Shelton v. Tucker - 364 U.S. 479 (1960)
U.S. Supreme Court
Shelton v. Tucker, 364 U.S. 479 (1960)
Shelton v. Tucker
Argued November 7, 1960
Decided December 12, 1960
364 U.S. 479
An Arkansas statute requires every teacher, as a condition of employment in a state supported school or college, to file annually an affidavit listing without limitation every organization to which he has belonged or regularly contributed within the preceding five years. Teachers in state supported schools and colleges are not covered by a civil service system, they are hired on a year-to-year basis, and they have no job security beyond the end of each school year. The contracts of the teachers here involved were not renewed, because they refused to file the required affidavits.
Held: The statute is invalid, because it deprives teachers of their right of associational freedom protected by the Due Process Clause of the Fourteenth Amendment from invasion by state action. Pp. 364 U. S. 480-490.
(a) There can be no doubt of the right of a State to investigate the competence and fitness of those whom it hires to teach in its schools. P. 364 U. S. 485.
(b) To compel a teacher to disclose his every associational tie is to impair his right of free association, a right closely allied to freedom of speech and a right which, like free speech, lies at the foundation of a free society. Pp. 364 U. S. 485-487.
(c) The unlimited and indiscriminate sweep of the statute here involved and its comprehensive interference with associational freedom go far beyond what might be justified in the exercise of the State's legitimate inquiry into the fitness and competence of its teachers. Pp. 364 U. S. 487-490.

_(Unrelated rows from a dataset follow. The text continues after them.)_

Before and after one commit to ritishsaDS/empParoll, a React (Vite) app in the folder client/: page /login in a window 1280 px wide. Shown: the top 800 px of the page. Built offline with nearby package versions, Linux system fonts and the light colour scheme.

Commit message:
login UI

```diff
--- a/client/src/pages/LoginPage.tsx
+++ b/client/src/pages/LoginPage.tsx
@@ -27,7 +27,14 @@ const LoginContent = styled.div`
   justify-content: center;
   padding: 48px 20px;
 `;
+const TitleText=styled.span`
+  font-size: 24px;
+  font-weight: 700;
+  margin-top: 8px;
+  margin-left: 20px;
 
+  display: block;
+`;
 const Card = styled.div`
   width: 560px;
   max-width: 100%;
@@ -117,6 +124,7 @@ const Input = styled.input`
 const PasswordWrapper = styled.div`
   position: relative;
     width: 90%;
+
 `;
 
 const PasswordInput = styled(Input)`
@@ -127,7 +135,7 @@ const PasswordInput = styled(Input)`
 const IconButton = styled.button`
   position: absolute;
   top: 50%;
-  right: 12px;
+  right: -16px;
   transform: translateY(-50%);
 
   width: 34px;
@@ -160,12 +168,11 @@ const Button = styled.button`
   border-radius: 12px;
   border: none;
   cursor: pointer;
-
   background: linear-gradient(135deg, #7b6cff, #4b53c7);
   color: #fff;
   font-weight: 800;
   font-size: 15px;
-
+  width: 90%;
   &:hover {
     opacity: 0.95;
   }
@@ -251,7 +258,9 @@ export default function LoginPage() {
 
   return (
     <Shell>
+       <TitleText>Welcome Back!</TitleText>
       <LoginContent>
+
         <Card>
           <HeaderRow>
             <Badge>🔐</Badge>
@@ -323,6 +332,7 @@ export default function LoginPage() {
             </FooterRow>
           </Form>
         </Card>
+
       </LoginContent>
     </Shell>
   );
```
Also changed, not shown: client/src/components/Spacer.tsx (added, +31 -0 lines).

174 F.Supp. 351 and 231 Ark. 641, 331 S.W.2d 701, reversed.